The Honorable John A. Boehner
Member, United States House of
Representatives
5617 Liberty Fairfield Road
Hamilton, Ohio 45011

Dear Congressman Boehner:

This responds to your letter of April 7, 1994, to the Department of Transportation (DOT) on behalf of your constituents, John Cail Sr. and James Lipps of Eaton.

Messrs. Cail and Lipps have requested your assistance in obtaining DOT "approval and color code designation" for their "Life Lites" system. This is a stop lamp system consisting of two 18-inch long 1/2-inch wide devices intended to be mounted on the front of a vehicle alongside the windshield pillars, to emit a light of either purple or coral. The system is activated with the rear stop lamps when the brakes are applied, and it is intended to warn observers to the front of a vehicle that the vehicle is braking. It "could be mounted to most existing vehicles and could be readily incorporated into new car designs."

The National Highway Traffic Safety Administration (NHTSA)is the component of DOT that is responsible for motor vehicle safety under the National Traffic and Motor Vehicle Safety Act. The Act does not authorize NHTSA to "approve" or disapprove safety inventions such as Life Lites. We do advise, however, whether such inventions are permitted under the Act and applicable regulations such as the Federal motor vehicle safety standards. The fact that a device may be permitted under NHTSA laws must not be interpreted as our approval or endorsement of it.

The standard that applies to motor vehicle lighting is Standard No. 108 Lamps, Reflective Devices and Associated Equipment. Life Lites emitting either color may be installed as original equipment by the manufacturer, distributor, or dealer at the time a vehicle is sold to its first purchaser provided that it does not impair the effectiveness of any of the frontal lighting equipment required by Standard No. 108 such as headlamps and turn signals. The materials you enclosed show a color closeup newspaper photo of a Life Lite

in operation; its relatively low output does not appear sufficient to impair headlamp effectiveness. There would be concern, however, if it were to distract attention from an operating turn signal and, in this sense, impair its effectiveness. However, the responsibility for determining whether supplemental original lighting equipment impairs the effectiveness of the required lighting equipment rests with the installer, and NHTSA will not question this determination unless it appears clearly erroneous.

Life Lites that are sold in the aftermarket and intended for vehicles in use, are prohibited by the Act if their installation by a manufacturer, distributor, dealer, or motor vehicle repair business "knowingly renders inoperative, in whole or part" the required motor vehicle lighting equipment. Though the words are different between the Act and Standard No. 108, in this instance we would equate partial inoperability with impairment of effectiveness and the same considerations would apply.
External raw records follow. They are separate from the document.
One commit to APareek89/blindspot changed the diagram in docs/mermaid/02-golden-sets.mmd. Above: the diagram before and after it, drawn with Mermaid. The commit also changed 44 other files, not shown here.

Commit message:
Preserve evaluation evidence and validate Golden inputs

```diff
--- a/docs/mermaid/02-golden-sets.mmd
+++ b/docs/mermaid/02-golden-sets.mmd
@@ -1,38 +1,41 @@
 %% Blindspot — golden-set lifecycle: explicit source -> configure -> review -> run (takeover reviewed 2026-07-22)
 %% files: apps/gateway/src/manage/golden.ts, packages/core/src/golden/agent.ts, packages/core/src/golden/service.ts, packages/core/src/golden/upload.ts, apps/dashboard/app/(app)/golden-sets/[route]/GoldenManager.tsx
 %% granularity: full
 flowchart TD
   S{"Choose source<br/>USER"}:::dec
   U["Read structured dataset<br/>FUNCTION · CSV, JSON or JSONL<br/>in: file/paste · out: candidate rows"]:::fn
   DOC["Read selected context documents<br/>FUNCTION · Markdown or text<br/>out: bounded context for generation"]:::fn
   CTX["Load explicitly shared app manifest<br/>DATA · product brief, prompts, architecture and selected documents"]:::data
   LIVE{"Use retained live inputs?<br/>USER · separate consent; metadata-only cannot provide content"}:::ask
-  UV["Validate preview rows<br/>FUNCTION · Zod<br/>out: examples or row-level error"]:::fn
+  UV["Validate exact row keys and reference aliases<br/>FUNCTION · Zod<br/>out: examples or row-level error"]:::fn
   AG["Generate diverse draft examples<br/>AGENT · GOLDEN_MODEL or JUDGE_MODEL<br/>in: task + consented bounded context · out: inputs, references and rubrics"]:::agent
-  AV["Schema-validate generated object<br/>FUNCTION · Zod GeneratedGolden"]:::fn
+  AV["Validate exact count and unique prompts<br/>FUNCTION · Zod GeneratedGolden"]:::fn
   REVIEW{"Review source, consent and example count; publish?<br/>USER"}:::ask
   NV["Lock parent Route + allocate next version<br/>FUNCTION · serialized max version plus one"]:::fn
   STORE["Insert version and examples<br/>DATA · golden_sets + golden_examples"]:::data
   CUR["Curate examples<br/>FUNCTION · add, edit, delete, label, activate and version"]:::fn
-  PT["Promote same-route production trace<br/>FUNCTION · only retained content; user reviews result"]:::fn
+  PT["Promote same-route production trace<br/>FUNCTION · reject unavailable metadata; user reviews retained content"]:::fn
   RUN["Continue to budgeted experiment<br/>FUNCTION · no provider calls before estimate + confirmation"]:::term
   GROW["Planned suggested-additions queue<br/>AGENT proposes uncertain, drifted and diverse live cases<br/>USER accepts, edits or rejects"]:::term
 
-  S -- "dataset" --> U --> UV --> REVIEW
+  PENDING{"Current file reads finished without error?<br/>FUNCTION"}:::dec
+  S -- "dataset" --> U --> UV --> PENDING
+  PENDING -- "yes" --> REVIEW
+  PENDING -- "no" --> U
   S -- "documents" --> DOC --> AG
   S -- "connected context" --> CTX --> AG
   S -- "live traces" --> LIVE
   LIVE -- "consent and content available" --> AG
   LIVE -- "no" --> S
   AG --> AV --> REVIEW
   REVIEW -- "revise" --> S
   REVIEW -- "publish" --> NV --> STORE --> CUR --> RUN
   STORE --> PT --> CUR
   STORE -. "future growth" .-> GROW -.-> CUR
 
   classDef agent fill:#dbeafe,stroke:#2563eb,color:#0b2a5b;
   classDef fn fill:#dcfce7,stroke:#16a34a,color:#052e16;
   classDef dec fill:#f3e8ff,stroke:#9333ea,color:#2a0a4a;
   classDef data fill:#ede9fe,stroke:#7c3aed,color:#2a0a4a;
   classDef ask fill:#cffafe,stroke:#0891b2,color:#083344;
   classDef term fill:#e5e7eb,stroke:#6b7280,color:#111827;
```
However, the Act does not prohibit vehicle owners under any circumstances from installing Life Lites themselves if they are able to do so. But the legality of Life Lites of either color and under any scenario remains subject to the laws of any State in which the device is operated. We are unable to advise your constituents of the laws of the individual States, and suggest that they write for an opinion to the American Association of Motor Vehicle Administrators, 4600 Wilson Boulevard, Arlington, VA 22203.

Sincerely,

John Womack Acting Chief Counsel

cc: Washington Office

re:108#VSA d:6/2/94